Lot of people have back stories. You know, shady or sad pieces of past, tucked out of sight. I think I can realize that as well as anyone, seeing as many memories of my past could easily be made into a Lifetime movie.
The point is, first meetings don't mean shit. Second or third, either. Because you think you know a person, and then they casually mention how they once broke into a house or flushed a very alive goldfish down the toilet because feeding it became a hassle.

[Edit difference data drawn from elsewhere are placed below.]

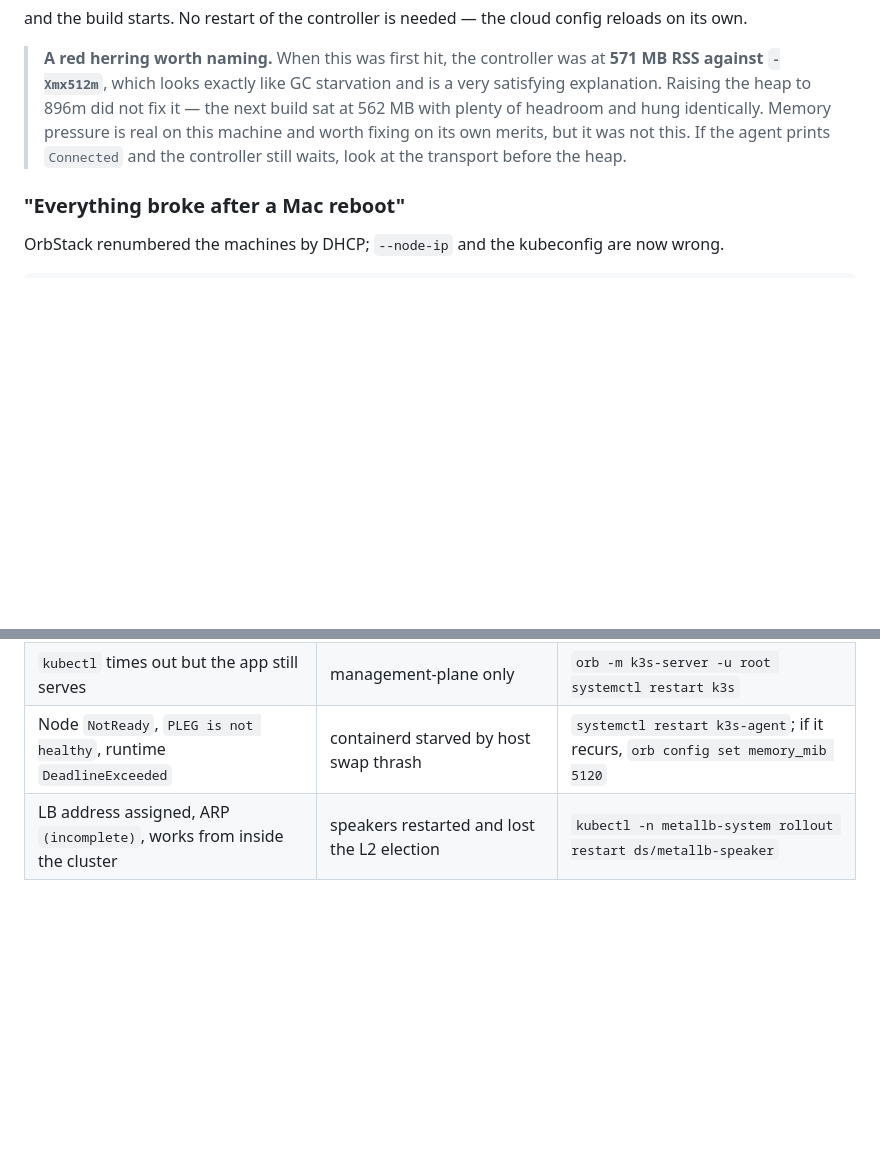
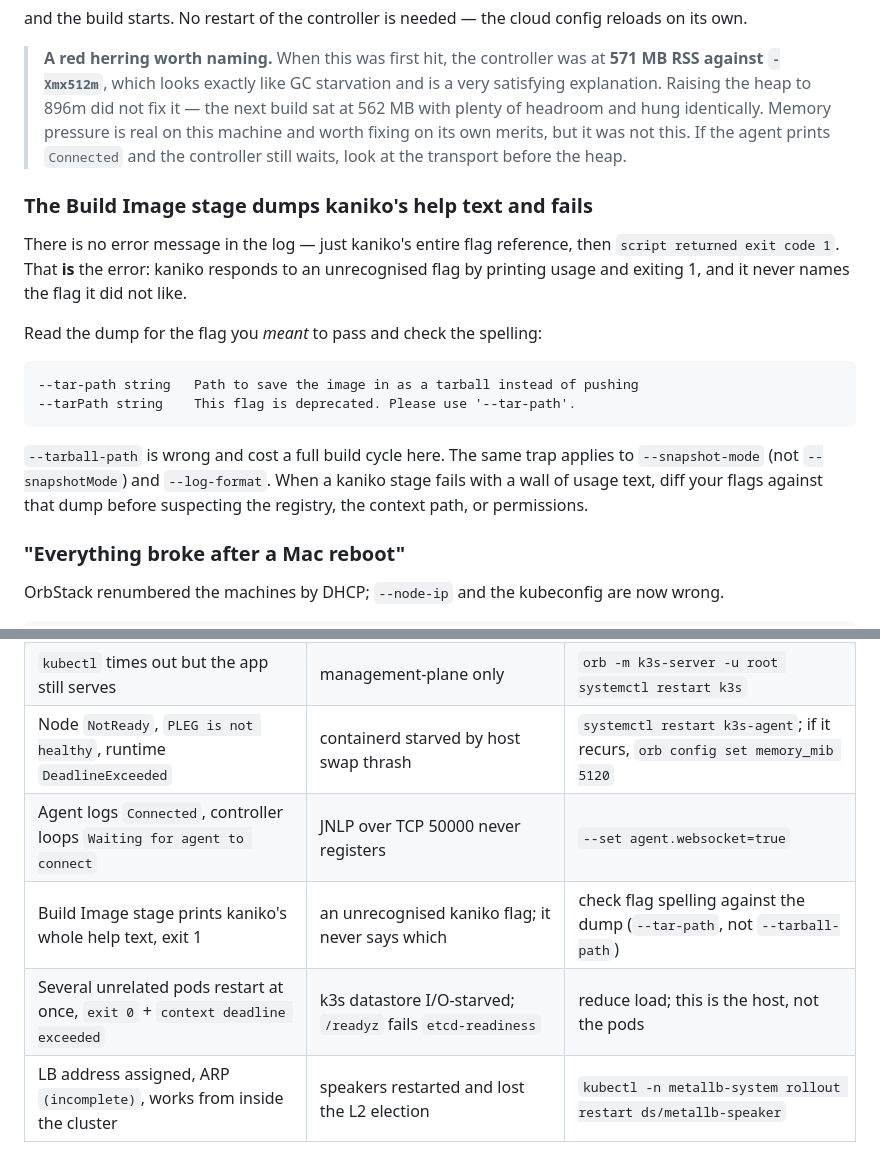
Before and after one commit to Jahadul-Rakib/test-app, a Markdown page: k3s-lab/README.md, 2 parts joined by grey strips. GitHub-like rendering; blank space fills up the shorter version.

Commit message:
Document the kaniko usage-dump trap and the I/O-starvation signature [ci skip]
Three troubleshooting entries from running the pipeline for real:

- kaniko answers an unrecognised flag by printing its whole help text and
  exiting 1, naming nothing. --tarball-path cost a build cycle before the dump
  itself revealed --tar-path.
- agents connecting over TCP 50000 print "Connected" and never register;
  agent.websocket=true is the fix.
- when several unrelated pods restart together with exit 0 and "context
  deadline exceeded", check /readyz for etcd-readiness rather than the pods --
  a starved k3s datastore surfaces as probe failures everywhere at once.

[ci skip] because this is documentation only; the pipeline's `when` guards
already honour that token, so the job runs and skips every stage.

Co-Authored-By: Claude Opus 5 (1M context) <noreply@anthropic.com>

````diff
--- a/k3s-lab/README.md
+++ b/k3s-lab/README.md
@@ -2309,6 +2309,25 @@ reloads on its own.
 > but it was not this. If the agent prints `Connected` and the controller still
 > waits, look at the transport before the heap.
 
+### The Build Image stage dumps kaniko's help text and fails
+
+There is no error message in the log — just kaniko's entire flag reference,
+then `script returned exit code 1`. That **is** the error: kaniko responds to an
+unrecognised flag by printing usage and exiting 1, and it never names the flag
+it did not like.
+
+Read the dump for the flag you *meant* to pass and check the spelling:
+
+```
+--tar-path string   Path to save the image in as a tarball instead of pushing
+--tarPath string    This flag is deprecated. Please use '--tar-path'.
+```
+
+`--tarball-path` is wrong and cost a full build cycle here. The same trap
+applies to `--snapshot-mode` (not `--snapshotMode`) and `--log-format`. When a
+kaniko stage fails with a wall of usage text, diff your flags against that dump
+before suspecting the registry, the context path, or permissions.
+
 ### "Everything broke after a Mac reboot"
 
 OrbStack renumbered the machines by DHCP; `--node-ip` and the kubeconfig are now
@@ -2390,6 +2409,9 @@ orb doctor
 | `leader election lost` restarts | API server stalling | see the API-timeout section |
 | `kubectl` times out but the app still serves | management-plane only | `orb -m k3s-server -u root systemctl restart k3s` |
 | Node `NotReady`, `PLEG is not healthy`, runtime `DeadlineExceeded` | containerd starved by host swap thrash | `systemctl restart k3s-agent`; if it recurs, `orb config set memory_mib 5120` |
+| Agent logs `Connected`, controller loops `Waiting for agent to connect` | JNLP over TCP 50000 never registers | `--set agent.websocket=true` |
+| Build Image stage prints kaniko's whole help text, exit 1 | an unrecognised kaniko flag; it never says which | check flag spelling against the dump (`--tar-path`, not `--tarball-path`) |
+| Several unrelated pods restart at once, `exit 0` + `context deadline exceeded` | k3s datastore I/O-starved; `/readyz` fails `etcd-readiness` | reduce load; this is the host, not the pods |
 | LB address assigned, ARP `(incomplete)`, works from inside the cluster | speakers restarted and lost the L2 election | `kubectl -n metallb-system rollout restart ds/metallb-speaker` |
 
 ---
````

You'd think I would've learned my lesson after the events of my childhood, but, sadly, I didn't. Instead, I became a cynic, not caring about people's stories or dubbing them as dull and uninteresting right off the bat. Sometimes, in a world full of so many people and feelings and ideas and recollections, things fall to the wayside. You meet a person, put him in a category, and become surprised and flustered when he dares to do something you think is out of the ordinary.
So, hypocrite that I was, I did just that. And it wasn't until one summer and one person turned everything upside down that I changed.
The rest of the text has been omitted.